Kathleen DesHotel | Contributing Writer
In third grade Kathleen’s teacher told her that she had talent after she read a poem Kathleen wrote about clowns. She already thought her teacher was wonderful, but with that compliment she determined that she would be a writer and a teacher. And, so it goes! With a BA in French & English, she taught both subjects in middle school for 11 years. Graduate school in French and English at Tulane, then later graduate school in Curriculum & Instruction with a Reading Specialist degree from Our Lady of Holy Cross College, then she gained her gifted certification from UNO and graduate school at Loyola in photography all led to teaching in college simultaneously with middle school.
Moving to Slidell in 1990 and taking a teaching job at Northshore High enabled her to share her experience in teaching, learning, reading literature, writing, and research with her gifted English and photography students. This move gave the single parent a lovely niche to share and make a difference for others.
All the while Kathleen wrote for personal fulfillment, stories about her life, her parents’ lives, and some she just made up right out of her head. This obsession reinforced her belief that everyone has a story to tell.
Then Hurricane Katrina arrived. Her mother and father moved to her house as their home in New Orleans near the London Avenue Canal breach was destroyed. They read the newspaper to keep up with whatever was going on with FEMA or the Road Home. They found a request for a newspaper art columnist. Her dad circled this and tapped his pencil; she laughed because school just reopened, and she was working hard to catch up for lost classroom time. He reminded her, “In third grade you told me you were a writer. It’s time. People need you.”
She applied, ultimately got the job, and wrote to give something positive to an audience whose every thought was about flooring, sheetrock, or insurance. She taught and wrote with a passion.

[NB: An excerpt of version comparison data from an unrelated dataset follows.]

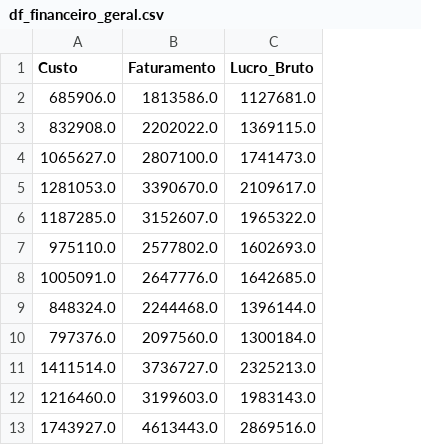
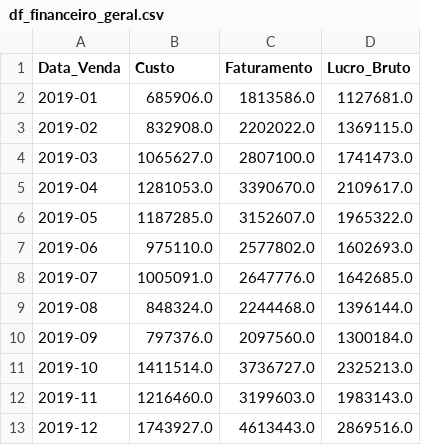
Before and after one commit to alyssonmontovanelli/analise_Previsao_Vendas_varejo, a CSV file: data/dados_para_processamento/df_financeiro_geral.csv, drawn as a sheet; the diff names each change by its address in the sheet, - before the commit and + after, or states it on an @@ line.

Commit message:
processamento itens alimentacao

```diff
--- a/data/dados_para_processamento/df_financeiro_geral.csv
+++ b/data/dados_para_processamento/df_financeiro_geral.csv
+column A (Data_Venda), rows 2-13: 2019-01 | 2019-02 | 2019-03 | 2019-04 | 2019-05 | 2019-06 | 2019-07 | 2019-08 | 2019-09 | 2019-10 | 2019-11 | 2019-12
```
Also changed, not shown: 9 other files.
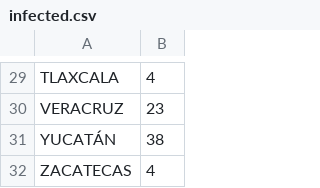
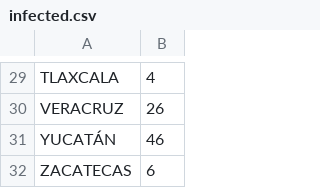
Before and after one commit to carloscerlira/COVIDMEX, a CSV file: data/infected.csv, drawn as a sheet; only a part is shown, gaps mark what is left out; the diff covers the shown part only; the diff names each change by its address in the sheet, - before the commit and + after, or states it on an @@ line.

```diff
--- a/data/infected.csv
+++ b/data/infected.csv
-B30: 23
+B30: 26
-B31: 38
+B31: 46
-B32: 4
+B32: 6
```
Also changed, not shown: 23 edited cells elsewhere in this file, 16 other files.
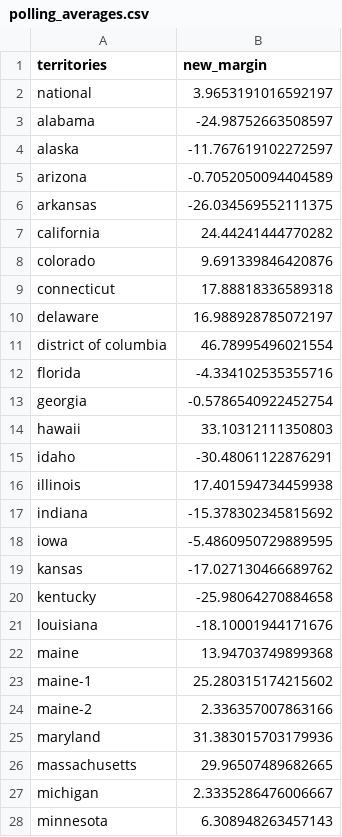
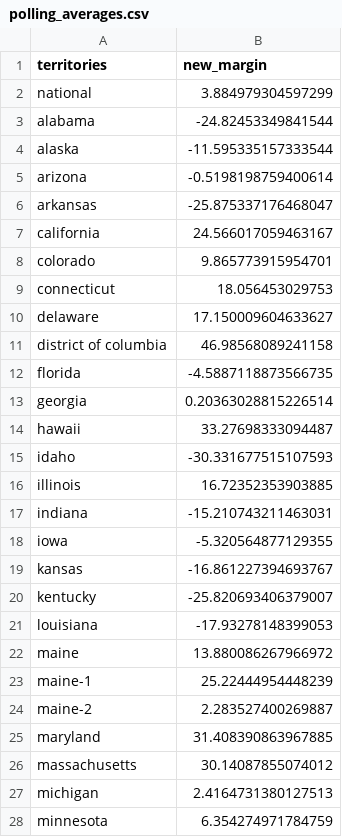
Before and after one commit to hacking-the-election/2024_hte_election_model, a CSV file: data/polling_averages.csv, drawn as a sheet; only a part is shown; the diff covers the shown part only.

```diff
--- a/data/polling_averages.csv
+++ b/data/polling_averages.csv
@@ -1,28 +1,28 @@
 territories,new_margin
-national,3.9653191016592197
-alabama,-24.98752663508597
-alaska,-11.767619102272597
-arizona,-0.7052050094404589
-arkansas,-26.034569552111375
-california,24.44241444770282
-colorado,9.691339846420876
-connecticut,17.88818336589318
-delaware,16.988928785072197
-district of columbia,46.78995496021554
-florida,-4.334102535355716
-georgia,-0.5786540922452754
-hawaii,33.10312111350803
-idaho,-30.48061122876291
-illinois,17.401594734459938
-indiana,-15.378302345815692
-iowa,-5.4860950729889595
-kansas,-17.027130466689762
-kentucky,-25.98064270884658
-louisiana,-18.10001944171676
-maine,13.94703749899368
-maine-1,25.280315174215602
-maine-2,2.336357007863166
-maryland,31.383015703179936
-massachusetts,29.96507489682665
-michigan,2.3335286476006667
-minnesota,6.308948263457143
+national,3.884979304597299
+alabama,-24.82453349841544
+alaska,-11.595335157333544
+arizona,-0.5198198759400614
+arkansas,-25.875337176468047
+california,24.566017059463167
+colorado,9.865773915954701
+connecticut,18.056453029753
+delaware,17.150009604633627
+district of columbia,46.98568089241158
+florida,-4.5887118873566735
+georgia,0.20363028815226514
+hawaii,33.27698333094487
+idaho,-30.331677515107593
+illinois,16.72352353903885
+indiana,-15.210743211463031
+iowa,-5.320564877129355
+kansas,-16.861227394693767
+kentucky,-25.820693406379007
+louisiana,-17.93278148399053
+maine,13.880086267966972
+maine-1,25.22444954448239
+maine-2,2.283527400269887
+maryland,31.408390863967885
+massachusetts,30.14087855074012
+michigan,2.4164731380127513
+minnesota,6.354274971784759
```
Also changed, not shown: 30 edited cells elsewhere in this file, data/raw_averages.csv, data/state_weights.csv, 7 other files.
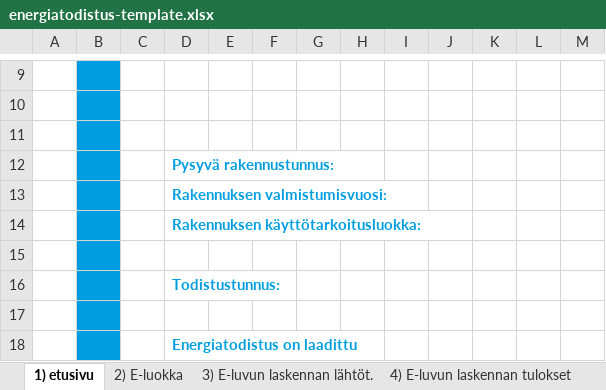
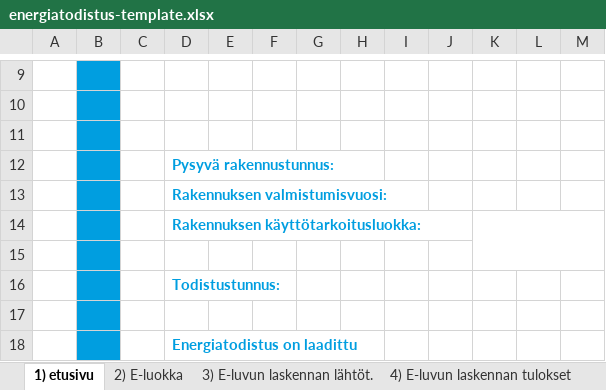
Before and after one commit to solita/etp-core, an Excel workbook: etp-backend/src/main/resources/energiatodistus-template.xlsx, sheet 1) etusivu, drawn as a sheet; only a part is shown, gaps mark what is left out; values as stored, in another font and other column widths than the file's, no borders; charts and pictures and conditional formats not drawn; the diff names each change by its address in the sheet, - before the commit and + after, or states it on an @@ line.

Commit message:
Split, merge, align and wrap large text cells in xlsx template

```diff
--- a/etp-backend/src/main/resources/energiatodistus-template.xlsx (sheet 1) etusivu)
+++ b/etp-backend/src/main/resources/energiatodistus-template.xlsx (sheet 1) etusivu)
+K14:M15 merged
```
Also changed, not shown: sheet 7) huomiot 2, sheet 6) huomiot 1, charts or pictures.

Along the way she met Editor Kendra Maness who asked her to write for Slidell Magazine, but the newspaper would not allow this. Years after Kathleen retired from both teaching and writing, in a happenstance meeting during the hanging of art at Slidell City Hall, Kendra asked again if Kathleen would write for the magazine. And, so it goes.